Stephen wants nothing more than to help the Monarchs win as often as they did during his freshman year. The roster that season was loaded with talented seniors who led Mater Dei to a 24-3 record, including 14-1 in the Trinity League.

The team featured seniors Austin Grebeck in centerfield, Ryan McMahon at third base and Jeremy Martinez behind the plate. Greback is now the leadoff hitter for the University of Oregon, Martinez the starting first baseman for USC and McMahon is a rising prospect in the Colorado Rockies’ minor league system, earning his first taste of big league camp this spring.

“It was a good opportunity for me to take in all of that and be on a team like that,” says Stephen, who managed to hit .259 in 69 plate appearances as starting freshman on the varsity.

But the Monarchs have struggled to fill some of the gaps left behind by the Class of 2013. Because that group was so dominant and most had held their starting positions since they were underclassmen, Stephen says a number of other talented players in his age group opted to play elsewhere in hopes of getting earlier playing time.

Mater Dei’s record tumbled to 14-14 and 7-8 in league play during Stephen’s sophomore season and 18-13 and 8-7 last year.

Even this season, the Monarchs are trying to win with a young team. Stephen is one of only four seniors on the roster and the only non-pitcher among that group.

“This team is pretty talented.
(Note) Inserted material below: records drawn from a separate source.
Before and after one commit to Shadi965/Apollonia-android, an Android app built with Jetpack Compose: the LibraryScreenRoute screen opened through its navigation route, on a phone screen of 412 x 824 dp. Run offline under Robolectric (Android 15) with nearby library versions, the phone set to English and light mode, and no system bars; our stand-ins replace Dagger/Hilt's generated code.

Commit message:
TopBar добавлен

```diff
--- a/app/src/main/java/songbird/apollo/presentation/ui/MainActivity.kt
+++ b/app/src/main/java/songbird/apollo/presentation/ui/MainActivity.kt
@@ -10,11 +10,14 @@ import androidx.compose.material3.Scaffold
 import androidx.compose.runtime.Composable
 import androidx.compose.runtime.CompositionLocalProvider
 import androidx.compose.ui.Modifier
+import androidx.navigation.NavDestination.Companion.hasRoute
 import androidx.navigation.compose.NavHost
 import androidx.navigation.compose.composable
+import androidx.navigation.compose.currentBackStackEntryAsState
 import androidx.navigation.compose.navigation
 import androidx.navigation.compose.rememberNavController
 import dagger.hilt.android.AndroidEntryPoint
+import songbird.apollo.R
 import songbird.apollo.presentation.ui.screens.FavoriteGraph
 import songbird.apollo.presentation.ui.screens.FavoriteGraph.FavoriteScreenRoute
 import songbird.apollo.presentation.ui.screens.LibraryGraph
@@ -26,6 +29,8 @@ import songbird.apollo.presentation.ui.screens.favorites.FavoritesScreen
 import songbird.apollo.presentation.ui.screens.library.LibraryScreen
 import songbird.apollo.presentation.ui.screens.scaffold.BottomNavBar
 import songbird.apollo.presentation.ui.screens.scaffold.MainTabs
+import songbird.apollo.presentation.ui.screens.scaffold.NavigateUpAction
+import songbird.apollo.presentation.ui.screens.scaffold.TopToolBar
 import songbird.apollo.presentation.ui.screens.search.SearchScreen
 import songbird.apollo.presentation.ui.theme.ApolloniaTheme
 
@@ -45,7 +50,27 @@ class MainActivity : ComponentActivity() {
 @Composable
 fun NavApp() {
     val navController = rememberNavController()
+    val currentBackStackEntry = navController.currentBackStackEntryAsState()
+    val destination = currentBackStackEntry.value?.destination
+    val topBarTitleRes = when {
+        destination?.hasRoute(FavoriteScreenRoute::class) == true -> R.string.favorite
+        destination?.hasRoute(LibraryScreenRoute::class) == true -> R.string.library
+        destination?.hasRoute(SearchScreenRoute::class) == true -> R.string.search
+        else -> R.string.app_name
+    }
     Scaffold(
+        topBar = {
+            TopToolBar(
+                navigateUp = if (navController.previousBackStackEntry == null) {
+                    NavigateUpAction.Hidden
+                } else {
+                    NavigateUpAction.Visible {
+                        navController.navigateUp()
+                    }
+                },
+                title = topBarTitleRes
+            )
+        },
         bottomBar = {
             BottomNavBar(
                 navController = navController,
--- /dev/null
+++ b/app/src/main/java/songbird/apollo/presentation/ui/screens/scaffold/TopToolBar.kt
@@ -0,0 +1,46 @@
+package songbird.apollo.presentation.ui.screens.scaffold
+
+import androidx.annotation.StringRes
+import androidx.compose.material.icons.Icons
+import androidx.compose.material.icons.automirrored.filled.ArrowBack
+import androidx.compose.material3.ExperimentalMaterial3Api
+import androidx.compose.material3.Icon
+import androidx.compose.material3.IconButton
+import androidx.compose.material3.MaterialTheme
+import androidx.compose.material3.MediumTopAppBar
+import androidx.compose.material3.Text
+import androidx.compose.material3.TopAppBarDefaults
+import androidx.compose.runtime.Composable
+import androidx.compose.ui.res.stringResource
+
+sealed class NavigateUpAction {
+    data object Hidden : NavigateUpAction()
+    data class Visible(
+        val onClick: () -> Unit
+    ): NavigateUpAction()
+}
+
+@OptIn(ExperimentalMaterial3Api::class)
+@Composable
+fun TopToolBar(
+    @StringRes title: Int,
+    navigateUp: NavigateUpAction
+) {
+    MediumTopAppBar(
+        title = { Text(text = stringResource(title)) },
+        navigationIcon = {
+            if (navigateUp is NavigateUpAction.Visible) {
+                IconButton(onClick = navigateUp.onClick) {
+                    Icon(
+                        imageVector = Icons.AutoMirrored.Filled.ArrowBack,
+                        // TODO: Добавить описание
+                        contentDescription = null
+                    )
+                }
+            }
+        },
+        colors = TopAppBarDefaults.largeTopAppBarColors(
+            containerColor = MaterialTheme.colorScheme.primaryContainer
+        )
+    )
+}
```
It’s just that we have a lot of underclassmen,” Stephen says. “A lot of kids that haven’t played at a high level of what the Trinity League puts out.”

Still, the Monarchs posted some impressive victories during the first month of the season, splitting a season-opening double-header against El Toro and later beating Cypress and Loyola, teams that were ranked in the top 10 in CIF-SS Division I during March.

Mater Dei also flew to North Carolina to compete in the prestigious USA Baseball National High School Invitational, a tournament the Monarchs won in 2012 and 2013. They went 2-2 this time around, but the younger players gained valuable experience that should benefit them when Trinity League play begins April 12 at Servite.

“The Trinity League is one of the toughest conferences for high school baseball in the country, year in and year out.” Stephen says. “All the teams in the Trinity League compete and they put out good players, they put out good teams.”

Stephen might just be this spring’s cream of the crop.

 

AN ENGINEERING EYEFUL

GARDEN GROVE — The Christ Cathedral campus became a huge outdoor classroom Oct. 29 when a group of engineering students from USC spent an afternoon touring the grounds and studying the engineering and design elements of three of the campus’ iconic buildings.

“This campus is incredibly unique,” said Mina Chow, a lecturer in the USC School of Architecture who teaches a class titled Architecture for Engineers, from where the students were drawn. “Where else in the United States do you have three of America’s top architects building buildings next to each other? It’s definitely worth the drive down. You can’t help but be inspired.”

Chow and her students visited Christ Cathedral, designed by Philip Johnson, the Tower of Hope, designed by Richard Neutra, and the campus’ Cultural Center, designed by Richard Meier. The interdisciplinary class, she said, is offered through USC’s Viterbi School of Engineering’s Building Science Program but is taught by architecture professors. On the campus visit, the students were guided by Robert Neal, the first Chief Operating Officer of the Christ Catholic Cathedral Corporation and now a member of the Architecture and Renovation Committee.

“We want to show students what it’s going to be like working with architects who do new and innovative things,” said Chow. “Technology is pushing the limits of construction and challenging us to be building in new ways, so I want our engineering students to understand what’s happening.”

The cathedral, the tower and the center all display “a lot of integration of architecture and engineering,” said Chow. “You can see how beautifully it marries together.”

The students, she said, “were awe-struck. You could see it on their faces. That’s my job: to figure out how to inspire them by showing what they’re capable of doing and letting them run with it. Taking them to sites like this is part of that. You have to show them things that allow their imaginations to go.”